Niigata, Obata Shuzo & Sake

The Niigata Prefecture of Japan is well known for producing excellent Sake, with its climate, rice, water, and people all contributing to the quality of their brew. The prefecture has many sunny, warm days in the summer, conducive to rice growing, and many snowy days in the winter, conducive to brewing. The brewers usually use rice that was grown in Niigata and have also invested much in developing new and better varieties. The water in Niigata is usually soft, excellent for brewing.

The Echigo Toji, or Guild of Niigata Master Sake Brewers, are very talented and knowledgeable, renowned throughout Japan. If you see the term Echigo on a Sake label, it usually is an indicator that the Sake is from Niigata. The prefecture has around 96 breweries, the second most of any prefecture, and their annual production places them in third place. However, they excel in making premium Sake and about 62% of their production is premium, compared to the national average of 26%. In addition, their per-capita Sake consumption is 18 liters, higher than the national average of 7 liters and the highest in Japan.

A significant portion of the Sake made in Niigata is produced in the traditional Niigata style, described as tanrei. This term loosely translates as "clean, smooth, and gentle" and refers to a smooth, easy drinking Sake which is sure to please those new to Sake as well as long time Sake lovers. It is a style I very much enjoy.

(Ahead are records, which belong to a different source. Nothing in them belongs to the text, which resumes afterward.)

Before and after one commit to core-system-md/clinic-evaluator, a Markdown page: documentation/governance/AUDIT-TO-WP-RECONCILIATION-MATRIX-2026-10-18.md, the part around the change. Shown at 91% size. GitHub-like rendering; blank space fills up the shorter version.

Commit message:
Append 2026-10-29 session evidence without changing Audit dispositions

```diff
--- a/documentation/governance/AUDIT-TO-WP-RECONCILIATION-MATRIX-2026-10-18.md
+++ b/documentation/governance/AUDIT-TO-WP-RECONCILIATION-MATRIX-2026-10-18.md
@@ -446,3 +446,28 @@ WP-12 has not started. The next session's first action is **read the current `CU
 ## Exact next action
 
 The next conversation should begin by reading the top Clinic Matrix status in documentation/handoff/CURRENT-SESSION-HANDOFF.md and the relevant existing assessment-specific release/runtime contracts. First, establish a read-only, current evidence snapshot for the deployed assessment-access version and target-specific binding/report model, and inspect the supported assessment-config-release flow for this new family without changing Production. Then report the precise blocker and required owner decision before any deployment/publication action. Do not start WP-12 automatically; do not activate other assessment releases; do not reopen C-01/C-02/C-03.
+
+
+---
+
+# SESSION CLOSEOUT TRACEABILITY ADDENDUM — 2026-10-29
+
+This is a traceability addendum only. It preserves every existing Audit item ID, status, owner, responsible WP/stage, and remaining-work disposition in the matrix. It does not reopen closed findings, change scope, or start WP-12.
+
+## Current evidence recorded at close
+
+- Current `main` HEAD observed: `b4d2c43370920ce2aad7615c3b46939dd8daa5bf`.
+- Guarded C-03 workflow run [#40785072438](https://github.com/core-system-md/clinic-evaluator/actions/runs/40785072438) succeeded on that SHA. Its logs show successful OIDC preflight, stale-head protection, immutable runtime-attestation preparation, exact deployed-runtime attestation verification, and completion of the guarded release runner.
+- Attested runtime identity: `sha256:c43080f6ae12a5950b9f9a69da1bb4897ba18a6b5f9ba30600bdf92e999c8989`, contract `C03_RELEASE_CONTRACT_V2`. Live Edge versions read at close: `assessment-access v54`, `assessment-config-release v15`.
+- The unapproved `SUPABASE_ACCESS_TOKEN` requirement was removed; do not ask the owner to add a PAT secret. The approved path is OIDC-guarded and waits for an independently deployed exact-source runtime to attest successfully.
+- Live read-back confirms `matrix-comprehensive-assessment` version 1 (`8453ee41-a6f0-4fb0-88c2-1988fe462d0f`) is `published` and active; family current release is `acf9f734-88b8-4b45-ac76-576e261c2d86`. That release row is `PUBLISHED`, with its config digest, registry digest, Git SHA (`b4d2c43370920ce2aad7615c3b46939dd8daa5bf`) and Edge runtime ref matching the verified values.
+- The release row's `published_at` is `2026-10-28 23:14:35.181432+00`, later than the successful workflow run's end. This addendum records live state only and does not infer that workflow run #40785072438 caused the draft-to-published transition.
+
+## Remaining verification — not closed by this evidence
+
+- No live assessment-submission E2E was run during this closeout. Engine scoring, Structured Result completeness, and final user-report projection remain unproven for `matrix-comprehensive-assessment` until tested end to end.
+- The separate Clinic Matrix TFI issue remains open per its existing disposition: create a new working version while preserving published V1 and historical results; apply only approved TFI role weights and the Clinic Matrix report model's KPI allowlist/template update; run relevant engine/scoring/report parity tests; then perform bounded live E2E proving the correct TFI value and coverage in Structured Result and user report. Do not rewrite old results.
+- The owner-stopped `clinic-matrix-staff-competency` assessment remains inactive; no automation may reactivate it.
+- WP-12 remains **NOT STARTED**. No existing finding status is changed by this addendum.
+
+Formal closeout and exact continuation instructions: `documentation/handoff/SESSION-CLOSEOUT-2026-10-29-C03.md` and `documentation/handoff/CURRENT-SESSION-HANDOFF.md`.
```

Obata Shuzo is a Sake brewery, founded in 1892 by Yososaku Obata, and located on Sado Island in the Niigata Prefecture. The island, because of its remoteness, was once a destination for political exiles. Exile was a severe punishment, second only to execution, and once you ended up on the island, you were likely there for the rest of your life. In modern times, Sado Island has been in the forefront of wildlife and nature conservation. For example, they have devoted much effort to protect and conserve the Toki, the Japanese Crested Ibis, which is extinct in the wild but was successfully bred on the island. There are about six Sake breweries situated on Sado Island.

The Obata kura, sake brewery, is still owned by the Obata family and their family crest is Four Diamonds, each which represents an element crucial to Sake brewing. These elements include rice, water, humans, and climate/nature. Their motto is "to brew sake where the four treasures may work harmoniously." Their goal is to make well balanced Sake and they produce only about 120,000 bottles annually.

At a local wine shop, I bought two Sakes from Obata Shuzo as I had never tasted any of their brews before and I was pleased that I had done so as both were pleasing and tasty.

The Obata Manotsuru "Crane" Junmai (about $15/300ml), which is pictured at the top of the post, has an origami red crane, which is a symbol of good luck. It is made with Koshiibuki rice, which was milled down to 65%, and has a Sake Meter Value of +6 to +8, meaning it is more on the dry side. This was a crisp, smooth and clean Sake with flavors of melon and peach. It had a rich mouth feel and the finish was long and satisfying. A pleasant, easy drinking Sake which would pair well with a variety of foods. It would be an excellent introductory Sake. This is the type of Sake you could easily drink all night.

The Obata Manotsuru "Bulzai" Ginjo (about $15/300ml) was more intriguing. It is made with Gohyakumangoku rice, which was milled down to 55%, and has a Sake Meter Value of +6 to +8, meaning it is more on the dry side. It is also a namachozo Sake, which means it is pasteurized only once, during the bottling stage. It is lighter than the Crane and has more of a liveliness in the taste, which possesses more tropical fruit flavors with mineral notes. There is plenty of complexity in the taste and a lengthy, pleasing finish. With more character to it, I preferred this to the Crane, though I still enjoyed the Crane very much. This Sake would still appeal to newcomers but Sake lovers will especially appreciate it.


Erica said...

Hi Richard, Where can I find the crane? I love Sake and recently spent three weeks in Japan, whilst there I visited a number of breweries and find great sake harder to find in Boston. I've had some luck, is there a particular shop you'd recommend?

Richard Auffrey said...

Hi Erica:
I got my crane at Wine Sense in Andover. But it could be ordered from any wine store in MA. For stores with a decent Sake selection, try Reliable Market in Union Square or Urban Grape in Chestnut Hill/South End. Other stores have smaller selections, though they could order Sake if you knew what you wanted.

Erica said...

Domo arigato gozaimashita sensei Auffrey:-) I love Reliable but keeping meaning to try the Urban Grape.This is a prefect opportunity.